• Problem description
The response should contain all of the records, copied exactly, and none of the images.
***** Raw data *****
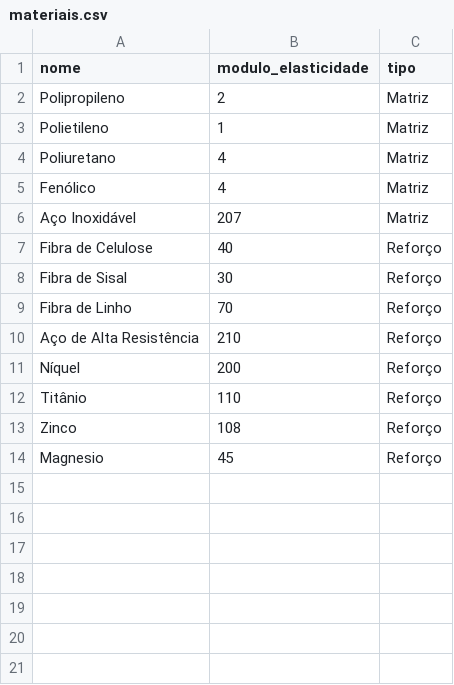
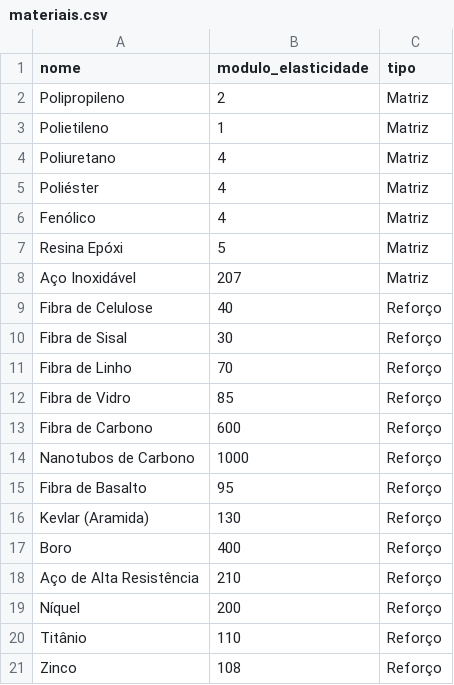
Before and after one commit to izalayane/CalculoCompositosMateriais, a CSV file: materiais.csv, drawn as a sheet; removed rows and columns are numbered as before the commit, all else as after; the diff names each change by its address in the sheet, - before the commit and + after, or states it on an @@ line.

```diff
--- a/materiais.csv
+++ b/materiais.csv
+row 5: Poliéster | 4 | Matriz
+row 7: Resina Epóxi | 5 | Matriz
+row 12: Fibra de Vidro | 85 | Reforço
+row 13: Fibra de Carbono | 600 | Reforço
+row 14: Nanotubos de Carbono | 1000 | Reforço
+row 15: Fibra de Basalto | 95 | Reforço
+row 16: Kevlar (Aramida) | 130 | Reforço
+row 17: Boro | 400 | Reforço
-row 14: Magnesio | 45 | Reforço
```
Also changed, not shown: 1 other file.
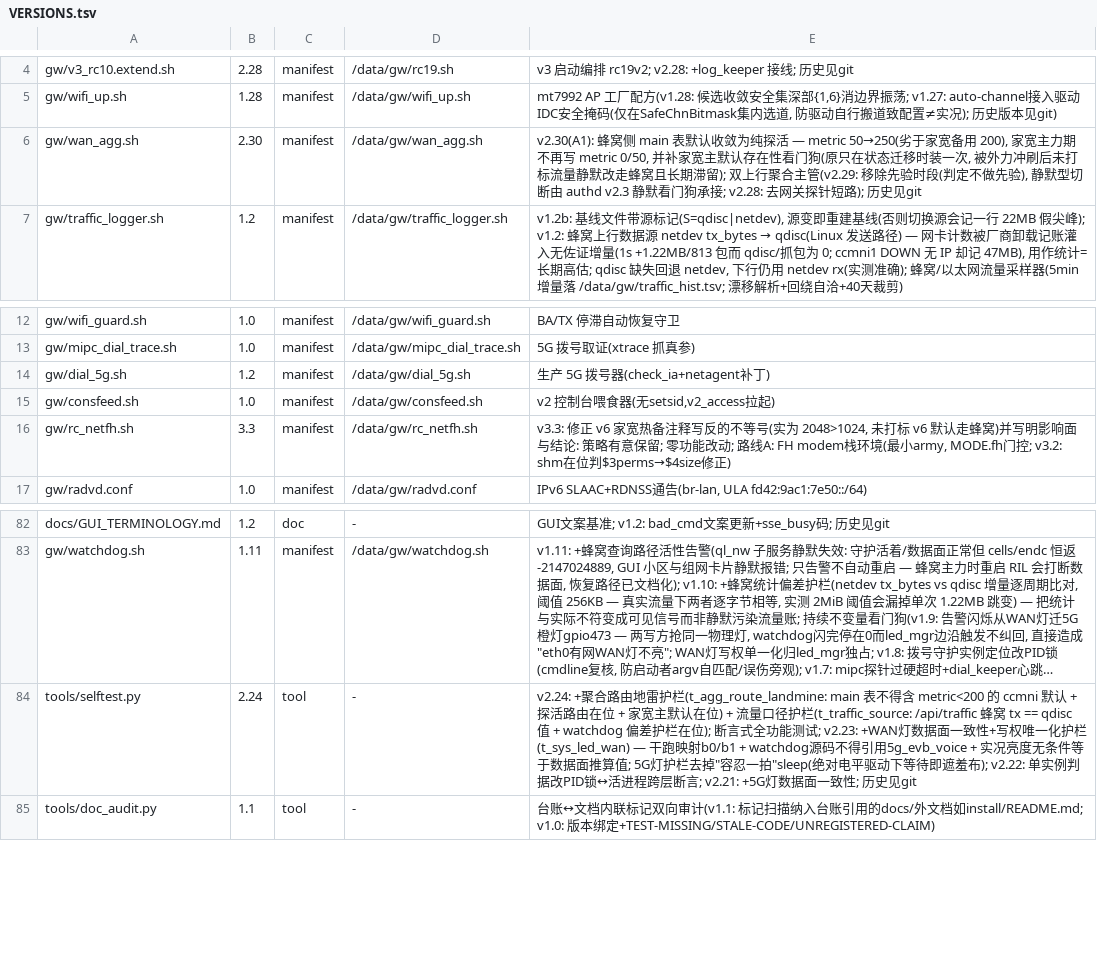
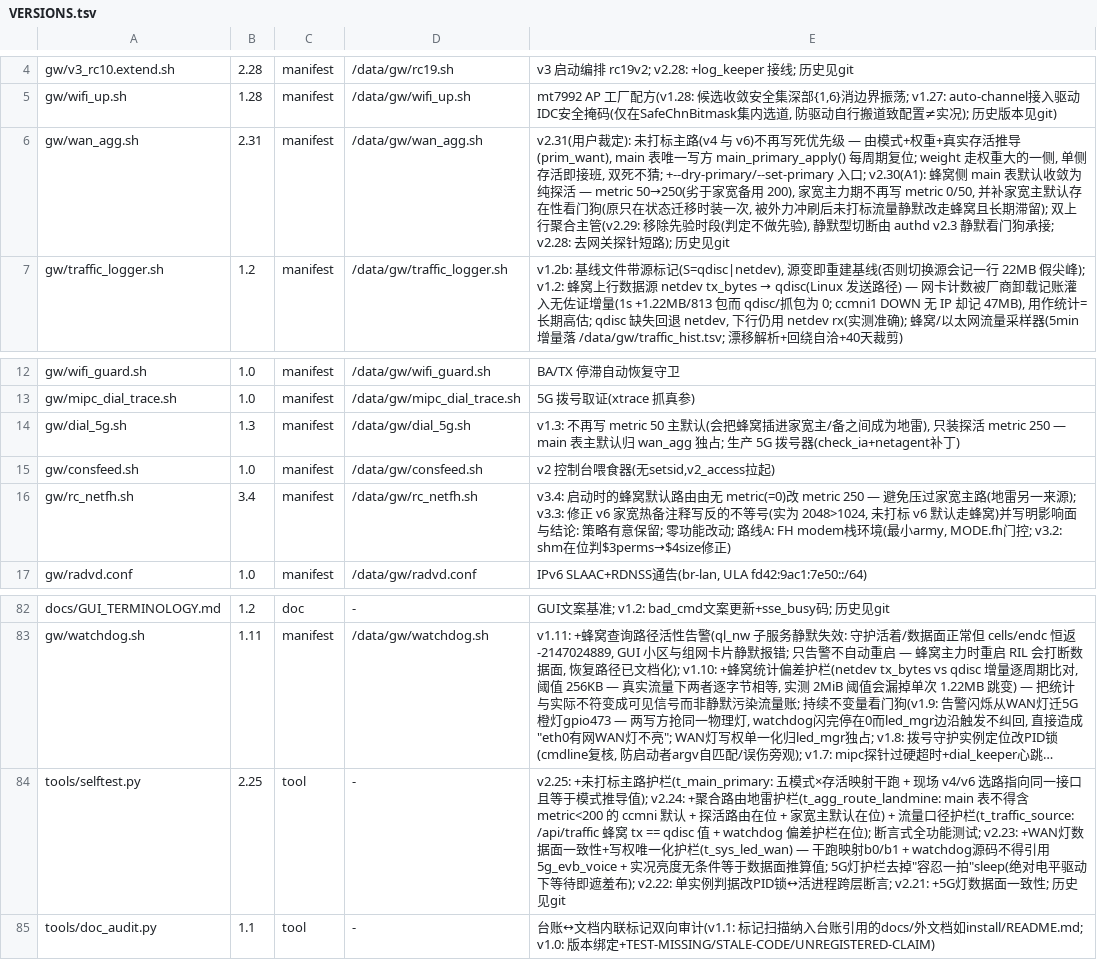
Before and after one commit to chr431/fiberhome-lg6151m, a TSV file: tools/VERSIONS.tsv, drawn as a sheet; only a part is shown, gaps mark what is left out; long unchanged cells end in …; the diff names each change by its address in the sheet, - before the commit and + after, or states it on an @@ line.

Commit message:
v4 与 v6 未打标主路统一由聚合设定推导(不再写死优先级) + main 表单一写方
用户裁定: 两侧地址族都应遵循聚合设置。原先未打标流量(本机自身 + 丢标记的转发流)
只由状态机在**迁移瞬间**决定 v4, v6 完全没人管(靠两侧 RA metric 固定偏好蜂窝) ——
等于把优先级写死。现统一:

- wan_agg v2.31: 新增 prim_want()(模式+权重+真实存活 → w1|w2|none)与
  main_primary_apply()——**main 表的唯一写方**, 每周期复位(level-driven; 边沿触发
  会被外力冲刷后滞留, 与 led_mgr v2.0 同一课)。v4 主路置 metric 0(顺带挤掉对侧
  metric-0); v6 主路置我方显式条目 metric 50(优于两侧 RA 默认), 对侧我方条目删除、
  RA 默认留作自动兜底。语义: 单侧存活→该侧; 双活→eth_prio/eth_only→家宽,
  cell_prio/cell_only→蜂窝, weight→权重大的一侧(平局取家宽); 双死→不猜保持现状。
  同时把迁移块/漂移块/ensure_lease 里的 main 写默认全部撤下(消除多写方互抢)。
  新增 --dry-primary(干跑映射, 自检用)与 --set-primary(维护/验证入口)。
- dial_5g v1.3 / rc_netfh v3.4: 两个历史写方不再写 metric 50 / 无 metric(=0)主默认
  (那正是"蜂窝抢 main 默认"地雷的另外两个来源), 只装探活用的 metric 250。
- selftest v2.25: +t_main_primary(五模式×存活映射干跑 + 现场 v4/v6 选路必须指向
  同一接口且等于模式推导出的主路 + 无 metric<200 的 ccmni v4 默认)。

净效果: 唯一行为变化是 weight 模式(原未打标默认=蜂窝, 现按权重侧)与 v6(原恒蜂窝,
现跟模式); 其余四模式与 v4 行为不变。

```diff
--- a/tools/VERSIONS.tsv
+++ b/tools/VERSIONS.tsv
-B6: 2.30
+B6: 2.31
-E6: v2.30(A1): 蜂窝侧…
+E6: v2.31(用户裁定): 未打标主路(v4 与 v6)不再写死优先级 — 由模式+权重+真实存活推导(prim_want), main 表唯一写方 main_primary_apply() 每周期复位; weight 走权重大的一侧, 单侧存活即接班, 双死不猜; +--dry-primary/--set-primary 入口; v2.30(A1): 蜂窝侧…
-B14: 1.2
+B14: 1.3
-E14: 生产…
+E14: v1.3: 不再写 metric 50 主默认(会把蜂窝插进家宽主/备之间成为地雷), 只装探活 metric 250 — main 表主默认归 wan_agg 独占; 生产…
-B16: 3.3
+B16: 3.4
-E16: v3.3: 修正…
+E16: v3.4: 启动时的蜂窝默认路由由无 metric(=0)改 metric 250 — 避免压过家宽主路(地雷另一来源); v3.3: 修正…
-B84: 2.24
+B84: 2.25
-E84: v2.24: +聚合…
+E84: v2.25: +未打标主路护栏(t_main_primary: 五模式×存活映射干跑 + 现场 v4/v6 选路指向同一接口且等于模式推导值); v2.24: +聚合…
```
Also changed, not shown: 5 other files.
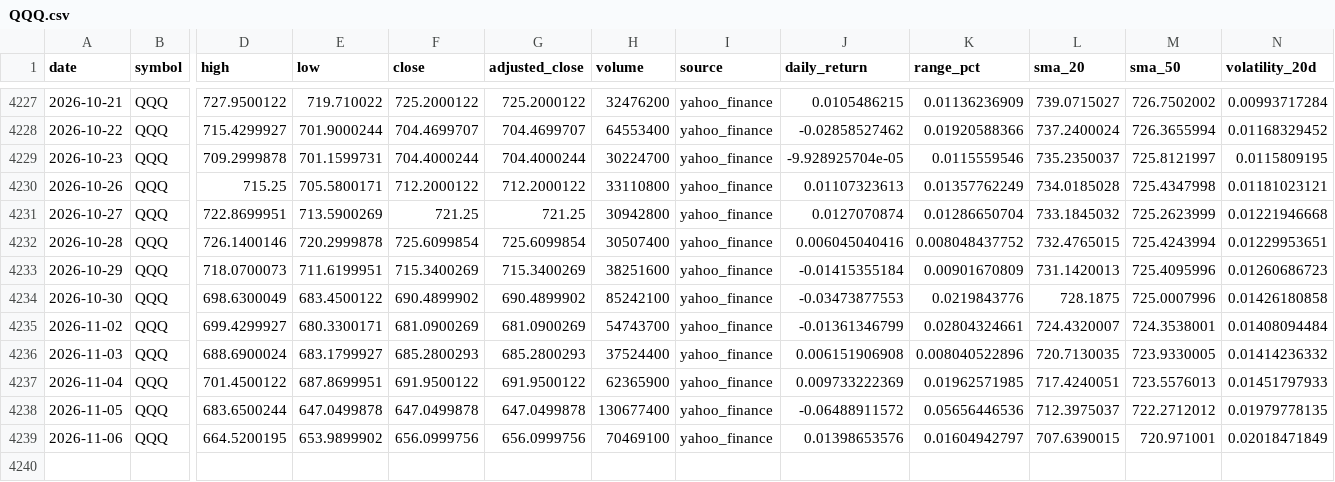
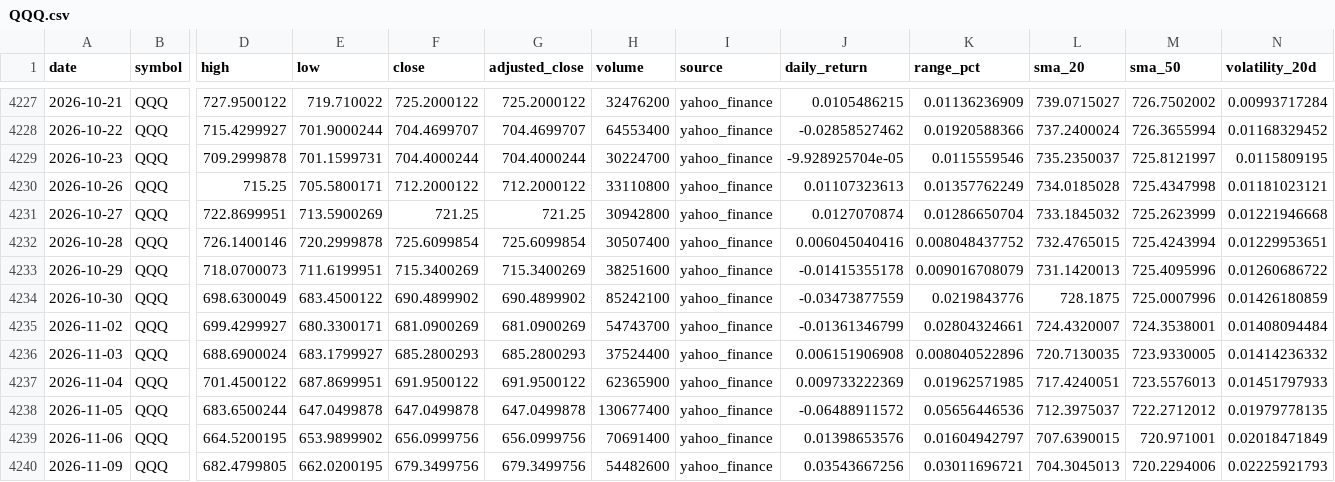
Before and after one commit to abi1010-git/predicting-stock-market-personal-project, a CSV file: data/QQQ.csv, drawn as a sheet; only a part is shown, gaps mark what is left out; rows hold the shown columns only; the diff names each change by its address in the sheet, - before the commit and + after, or states it on an @@ line.

```diff
--- a/data/QQQ.csv
+++ b/data/QQQ.csv
-J4233 (daily_return): -0.01415355184
+J4233 (daily_return): -0.01415355178
-K4233 (range_pct): 0.00901670809
+K4233 (range_pct): 0.009016708079
-N4233 (volatility_20d): 0.01260686723
+N4233 (volatility_20d): 0.01260686722
-J4234 (daily_return): -0.03473877553
+J4234 (daily_return): -0.03473877559
-N4234 (volatility_20d): 0.01426180858
+N4234 (volatility_20d): 0.01426180859
-H4239 (volume): 70469100
+H4239 (volume): 70691400
+row 4240: 2026-11-09 | QQQ | 682.4799805 | 662.0200195 | 679.3499756 | 679.3499756 | 54482600 | yahoo_finance | 0.03543667256 | 0.03011696721 | 704.3045013 | 720.2294006 | 0.02225921793
```
Also changed, not shown: data/AAPL.csv, data/IWM.csv, 3 other files.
*****
• Response
Before and after one commit to izalayane/CalculoCompositosMateriais, a CSV file: materiais.csv, drawn as a sheet; removed rows and columns are numbered as before the commit, all else as after; the diff names each change by its address in the sheet, - before the commit and + after, or states it on an @@ line.

```diff
--- a/materiais.csv
+++ b/materiais.csv
+row 5: Poliéster | 4 | Matriz
+row 7: Resina Epóxi | 5 | Matriz
+row 12: Fibra de Vidro | 85 | Reforço
+row 13: Fibra de Carbono | 600 | Reforço
+row 14: Nanotubos de Carbono | 1000 | Reforço
+row 15: Fibra de Basalto | 95 | Reforço
+row 16: Kevlar (Aramida) | 130 | Reforço
+row 17: Boro | 400 | Reforço
-row 14: Magnesio | 45 | Reforço
```
Also changed, not shown: 1 other file.
Before and after one commit to chr431/fiberhome-lg6151m, a TSV file: tools/VERSIONS.tsv, drawn as a sheet; only a part is shown, gaps mark what is left out; long unchanged cells end in …; the diff names each change by its address in the sheet, - before the commit and + after, or states it on an @@ line.

Commit message:
v4 与 v6 未打标主路统一由聚合设定推导(不再写死优先级) + main 表单一写方
用户裁定: 两侧地址族都应遵循聚合设置。原先未打标流量(本机自身 + 丢标记的转发流)
只由状态机在**迁移瞬间**决定 v4, v6 完全没人管(靠两侧 RA metric 固定偏好蜂窝) ——
等于把优先级写死。现统一:

- wan_agg v2.31: 新增 prim_want()(模式+权重+真实存活 → w1|w2|none)与
  main_primary_apply()——**main 表的唯一写方**, 每周期复位(level-driven; 边沿触发
  会被外力冲刷后滞留, 与 led_mgr v2.0 同一课)。v4 主路置 metric 0(顺带挤掉对侧
  metric-0); v6 主路置我方显式条目 metric 50(优于两侧 RA 默认), 对侧我方条目删除、
  RA 默认留作自动兜底。语义: 单侧存活→该侧; 双活→eth_prio/eth_only→家宽,
  cell_prio/cell_only→蜂窝, weight→权重大的一侧(平局取家宽); 双死→不猜保持现状。
  同时把迁移块/漂移块/ensure_lease 里的 main 写默认全部撤下(消除多写方互抢)。
  新增 --dry-primary(干跑映射, 自检用)与 --set-primary(维护/验证入口)。
- dial_5g v1.3 / rc_netfh v3.4: 两个历史写方不再写 metric 50 / 无 metric(=0)主默认
  (那正是"蜂窝抢 main 默认"地雷的另外两个来源), 只装探活用的 metric 250。
- selftest v2.25: +t_main_primary(五模式×存活映射干跑 + 现场 v4/v6 选路必须指向
  同一接口且等于模式推导出的主路 + 无 metric<200 的 ccmni v4 默认)。

净效果: 唯一行为变化是 weight 模式(原未打标默认=蜂窝, 现按权重侧)与 v6(原恒蜂窝,
现跟模式); 其余四模式与 v4 行为不变。

```diff
--- a/tools/VERSIONS.tsv
+++ b/tools/VERSIONS.tsv
-B6: 2.30
+B6: 2.31
-E6: v2.30(A1): 蜂窝侧…
+E6: v2.31(用户裁定): 未打标主路(v4 与 v6)不再写死优先级 — 由模式+权重+真实存活推导(prim_want), main 表唯一写方 main_primary_apply() 每周期复位; weight 走权重大的一侧, 单侧存活即接班, 双死不猜; +--dry-primary/--set-primary 入口; v2.30(A1): 蜂窝侧…
-B14: 1.2
+B14: 1.3
-E14: 生产…
+E14: v1.3: 不再写 metric 50 主默认(会把蜂窝插进家宽主/备之间成为地雷), 只装探活 metric 250 — main 表主默认归 wan_agg 独占; 生产…
-B16: 3.3
+B16: 3.4
-E16: v3.3: 修正…
+E16: v3.4: 启动时的蜂窝默认路由由无 metric(=0)改 metric 250 — 避免压过家宽主路(地雷另一来源); v3.3: 修正…
-B84: 2.24
+B84: 2.25
-E84: v2.24: +聚合…
+E84: v2.25: +未打标主路护栏(t_main_primary: 五模式×存活映射干跑 + 现场 v4/v6 选路指向同一接口且等于模式推导值); v2.24: +聚合…
```
Also changed, not shown: 5 other files.
Before and after one commit to abi1010-git/predicting-stock-market-personal-project, a CSV file: data/QQQ.csv, drawn as a sheet; only a part is shown, gaps mark what is left out; rows hold the shown columns only; the diff names each change by its address in the sheet, - before the commit and + after, or states it on an @@ line.

```diff
--- a/data/QQQ.csv
+++ b/data/QQQ.csv
-J4233 (daily_return): -0.01415355184
+J4233 (daily_return): -0.01415355178
-K4233 (range_pct): 0.00901670809
+K4233 (range_pct): 0.009016708079
-N4233 (volatility_20d): 0.01260686723
+N4233 (volatility_20d): 0.01260686722
-J4234 (daily_return): -0.03473877553
+J4234 (daily_return): -0.03473877559
-N4234 (volatility_20d): 0.01426180858
+N4234 (volatility_20d): 0.01426180859
-H4239 (volume): 70469100
+H4239 (volume): 70691400
+row 4240: 2026-11-09 | QQQ | 682.4799805 | 662.0200195 | 679.3499756 | 679.3499756 | 54482600 | yahoo_finance | 0.03543667256 | 0.03011696721 | 704.3045013 | 720.2294006 | 0.02225921793
```
Also changed, not shown: data/AAPL.csv, data/IWM.csv, 3 other files.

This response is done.